A pair of canal carp – the one on the right was a big fish!

I’m a complete canal fishing novice. The last time I fished a proper canal was the Chelmer and Blackwater Navigation sometime in the mid 90’s – time spent basically trying to stay alive on a freezing December day that produced a total of two micro roach.

The Grand Union felt a lot different. The surroundings were pleasant and the weather warm. And there were clearly a few fish around.

I began feeding a few pellets by an overhanging tree and delayed setting up in an effort to encourage carp into the swim and feed. Rob went off to see if he could persuade one to take a floating crust.

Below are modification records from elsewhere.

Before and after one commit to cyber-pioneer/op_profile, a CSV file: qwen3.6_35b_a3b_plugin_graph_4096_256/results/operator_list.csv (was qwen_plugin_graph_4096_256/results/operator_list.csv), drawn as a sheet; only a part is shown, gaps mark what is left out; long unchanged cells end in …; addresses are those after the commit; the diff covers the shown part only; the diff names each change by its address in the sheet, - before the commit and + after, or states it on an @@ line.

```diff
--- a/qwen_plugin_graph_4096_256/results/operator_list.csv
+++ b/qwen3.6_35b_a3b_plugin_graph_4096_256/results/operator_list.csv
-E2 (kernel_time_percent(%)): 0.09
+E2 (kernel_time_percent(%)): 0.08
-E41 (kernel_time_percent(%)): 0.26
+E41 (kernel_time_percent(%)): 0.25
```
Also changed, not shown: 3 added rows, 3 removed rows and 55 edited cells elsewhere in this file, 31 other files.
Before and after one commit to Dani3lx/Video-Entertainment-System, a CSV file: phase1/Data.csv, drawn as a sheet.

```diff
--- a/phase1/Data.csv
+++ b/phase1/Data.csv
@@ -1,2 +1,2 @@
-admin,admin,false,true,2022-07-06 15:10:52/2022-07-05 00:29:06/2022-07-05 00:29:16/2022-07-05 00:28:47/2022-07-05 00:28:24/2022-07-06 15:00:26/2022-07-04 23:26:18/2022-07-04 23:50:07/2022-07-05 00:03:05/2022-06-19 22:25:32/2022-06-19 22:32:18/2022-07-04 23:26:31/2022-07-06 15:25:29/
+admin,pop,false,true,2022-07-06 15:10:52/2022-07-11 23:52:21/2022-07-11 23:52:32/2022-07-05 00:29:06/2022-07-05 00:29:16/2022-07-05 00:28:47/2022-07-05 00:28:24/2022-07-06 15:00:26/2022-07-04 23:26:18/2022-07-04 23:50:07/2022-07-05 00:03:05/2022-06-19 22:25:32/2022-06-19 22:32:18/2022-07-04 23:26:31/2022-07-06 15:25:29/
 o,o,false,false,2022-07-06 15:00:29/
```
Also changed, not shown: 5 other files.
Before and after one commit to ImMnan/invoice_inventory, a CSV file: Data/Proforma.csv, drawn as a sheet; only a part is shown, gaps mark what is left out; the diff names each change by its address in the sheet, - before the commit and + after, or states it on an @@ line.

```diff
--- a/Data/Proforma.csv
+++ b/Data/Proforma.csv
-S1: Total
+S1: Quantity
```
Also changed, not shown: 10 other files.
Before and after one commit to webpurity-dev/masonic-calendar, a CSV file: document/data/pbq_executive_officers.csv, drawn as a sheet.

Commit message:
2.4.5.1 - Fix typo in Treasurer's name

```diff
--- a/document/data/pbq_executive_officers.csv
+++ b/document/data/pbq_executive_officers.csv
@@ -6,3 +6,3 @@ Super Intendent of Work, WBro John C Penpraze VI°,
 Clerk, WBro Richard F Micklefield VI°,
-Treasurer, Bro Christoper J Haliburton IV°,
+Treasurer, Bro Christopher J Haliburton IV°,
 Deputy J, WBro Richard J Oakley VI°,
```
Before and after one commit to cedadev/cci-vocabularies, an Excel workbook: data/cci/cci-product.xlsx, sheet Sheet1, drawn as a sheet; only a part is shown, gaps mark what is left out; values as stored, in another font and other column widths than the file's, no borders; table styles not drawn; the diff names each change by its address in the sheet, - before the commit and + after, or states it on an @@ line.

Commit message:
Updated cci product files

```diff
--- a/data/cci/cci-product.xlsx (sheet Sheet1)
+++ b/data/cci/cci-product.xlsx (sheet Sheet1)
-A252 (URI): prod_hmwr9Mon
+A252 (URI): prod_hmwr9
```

It was a hot day, but the wind was swirling and it felt like change was in the air. The carp were certainly responding to the weather, charging around and generally making a show of themselves. I was confident they’d get their heads down. Indeed, it wasn’t long until clouds of silt were wafting up intermittently from my pre baited swim and I couldn’t resist getting a bait out. I started with a small chunk of spam, freelined, with just a couple of large shot a few feet up the line to keep it pinned down.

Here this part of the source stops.